Generally, I’m not a big fan of fireworks, but I do enjoy the odd organised display and I had high expectations of this one. The last time I watched a display on Weymouth seafront I’d had an extremely transcendental experience, being totally drawn into the way the light and patterns of some of the professional fireworks played the sky, seemingly falling towards the audience with an invite into the vortex to . . . somewhere!

“Do you remember the last time we watched the fireworks?” I said to FreeToBeP, “Some of them were like portals into outer space – like we were travelling through the stars!”

“Oh yeah!” he replied in agreement.

“I felt like I’d left the beach and was somewhere else.” I told him, wistfully.

“Yeah.

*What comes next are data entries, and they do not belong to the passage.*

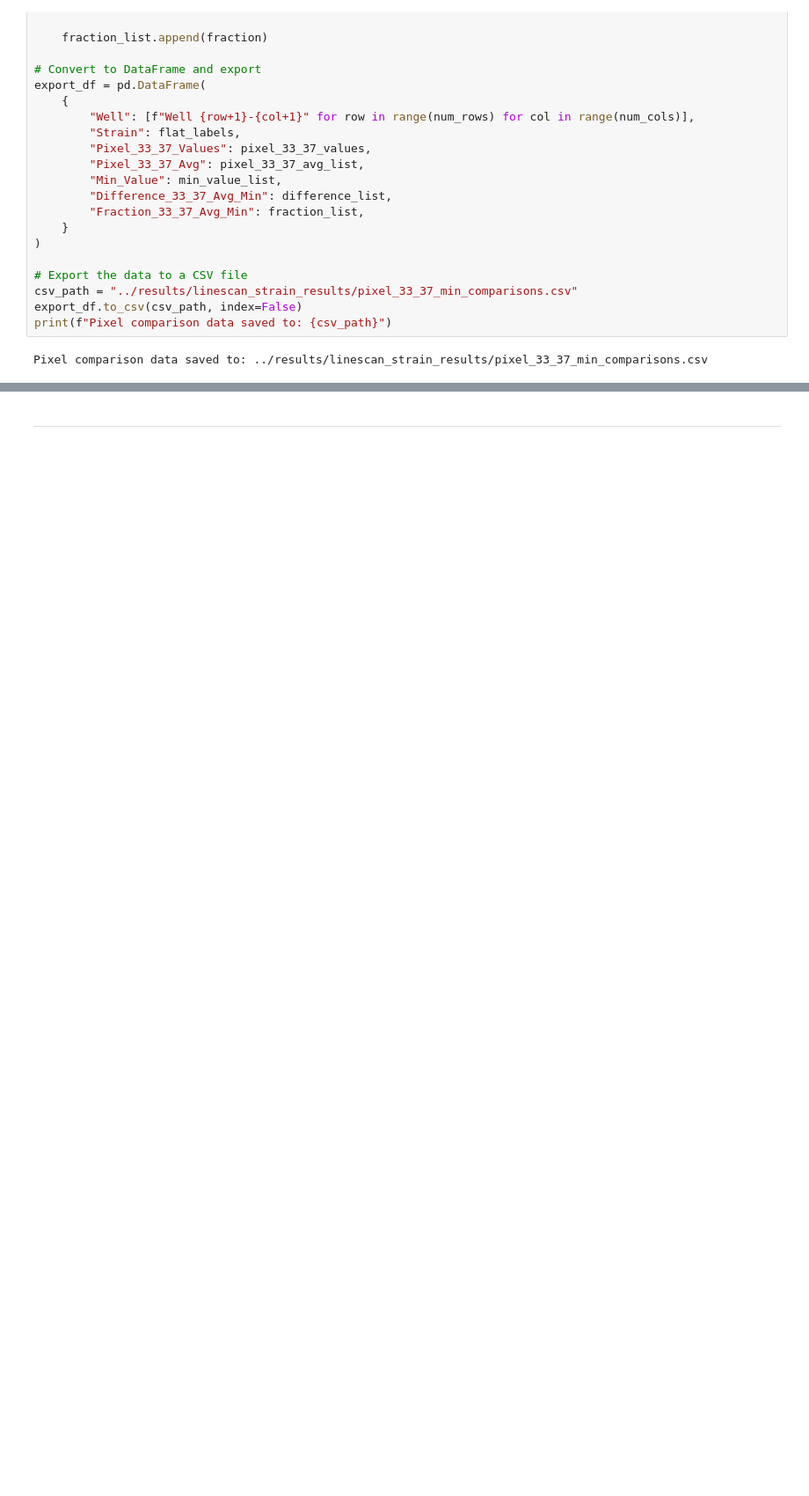
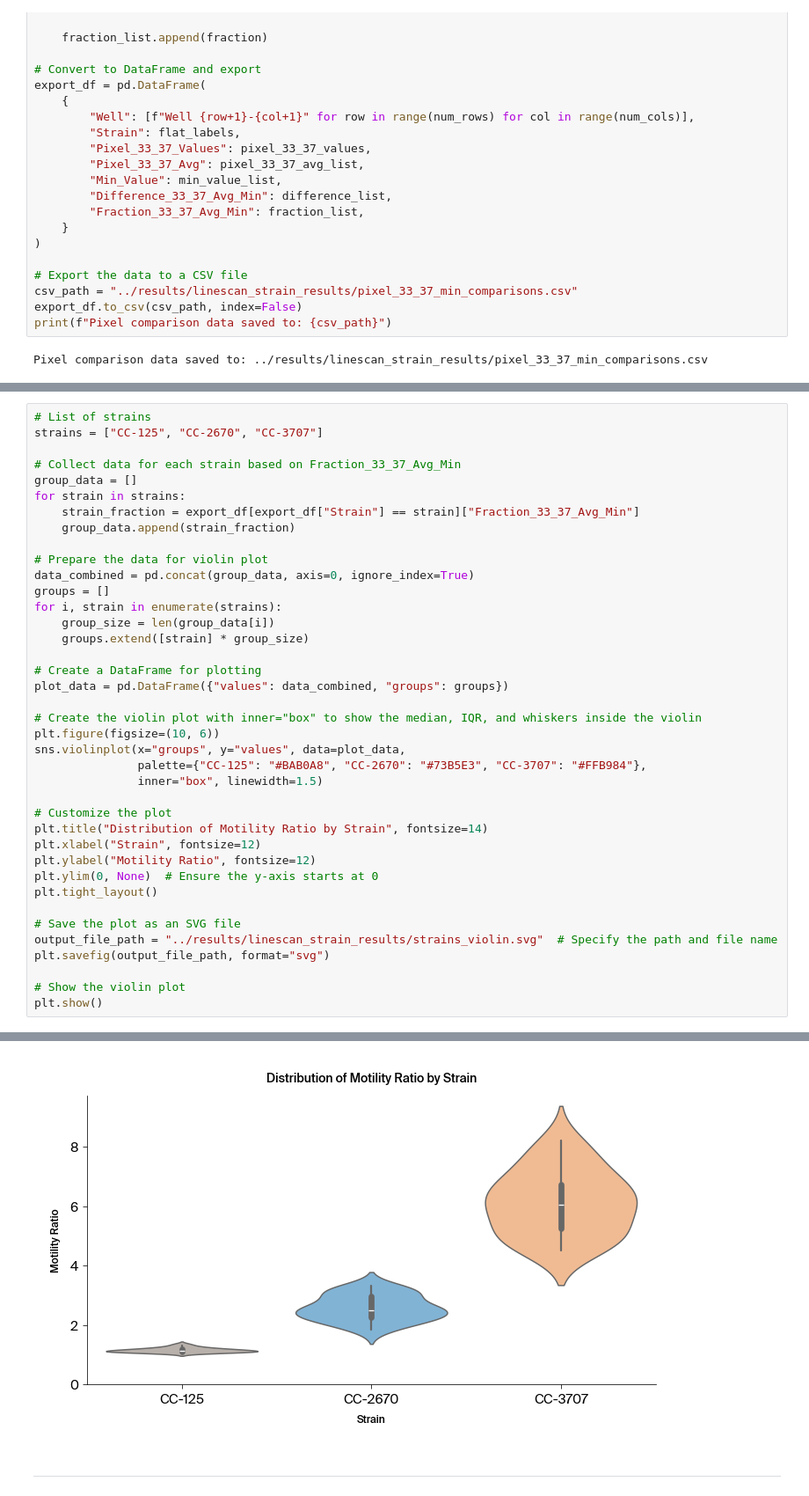
Before and after one commit to Arcadia-Science/2024-chlamy-mutant-motility-pub, a Jupyter notebook: notebooks/1_vbottom-motility-linescan.ipynb, the cells around one changed output, grey strips where cells are left out. Shown at 88% size. Drawn from its saved outputs; the diff is of its cells as text; blank space fills up the shorter version.

```diff
--- a/notebooks/1_vbottom-motility-linescan.ipynb
+++ b/notebooks/1_vbottom-motility-linescan.ipynb
@@ -412,0 +371,40 @@ Overlayed plot saved as SVG to: ../results/linescan_strain_results/overlayed_plo
+# %%
+# List of strains
+strains = ["CC-125", "CC-2670", "CC-3707"]
+
+# Collect data for each strain based on Fraction_33_37_Avg_Min
+group_data = []
+for strain in strains:
+    strain_fraction = export_df[export_df["Strain"] == strain]["Fraction_33_37_Avg_Min"]
+    group_data.append(strain_fraction)
+
+# Prepare the data for violin plot
+data_combined = pd.concat(group_data, axis=0, ignore_index=True)
+groups = []
+for i, strain in enumerate(strains):
+    group_size = len(group_data[i])
+    groups.extend([strain] * group_size)
+
+# Create a DataFrame for plotting
+plot_data = pd.DataFrame({"values": data_combined, "groups": groups})
+
+# Create the violin plot with inner="box" to show the median, IQR, and whiskers inside the violin
+plt.figure(figsize=(10, 6))
+sns.violinplot(x="groups", y="values", data=plot_data,
+               palette={"CC-125": "#BAB0A8", "CC-2670": "#73B5E3", "CC-3707": "#FFB984"},
+               inner="box", linewidth=1.5)
+
+# Customize the plot
+plt.title("Distribution of Motility Ratio by Strain", fontsize=14)
+plt.xlabel("Strain", fontsize=12)
+plt.ylabel("Motility Ratio", fontsize=12)
+plt.ylim(0, None)  # Ensure the y-axis starts at 0
+plt.tight_layout()
+
+# Save the plot as an SVG file
+output_file_path = "../results/linescan_strain_results/strains_violin.svg"  # Specify the path and file name
+plt.savefig(output_file_path, format="svg")
+
+# Show the violin plot
+plt.show()
+# %% [output]
@@ -413,3 +414,4 @@ Overlayed plot saved as SVG to: ../results/linescan_strain_results/overlayed_plo
+[figure, added]
 # %% [markdown]
 ---
 # %% [markdown]
```
Also changed, not shown: parts of 26 cells of this notebook.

It was like we went up into space, past all the stars!”

I don’t know how much was the power of suggestion, but I think he remembered. Yet I doubt he placed such significance on it. Young children are often living in states of transcendence through their power to live in the present, yet such peak experiences do not tend to happen as frequently in adult life.

The display this carnival night was also a good one, if not spiritually significant (I do feel I put high hopes on such simple things sometimes!). We sat in a cosy row a few metres from the calm sea, wrapped up against the somewhat autumnal chill and rapt with the light and colour and sparkles of the show.

FreeToBeZ didn’t want to leave the beach. Conversely, FreeToBeP was looking forward to going to bed (result!) with the cuddly toy he’d won.

It felt satisfying and soulful to truly appreciate our locality. No, there’s not a carnival every day but there’s always the sea and sand.

Today FreeToBeZ packed her little backpack, put on her shoes, unlocked the door to the outside world and told me she was going down to the beach to watch more planes.

“But we’re not going down to the beach now.” I told her, apologetically.

“Yeah, me like beach, me go myself! Mummy home, me go myself – ok?!” she informed me precociously.

I think it’s safe to say we all had fun.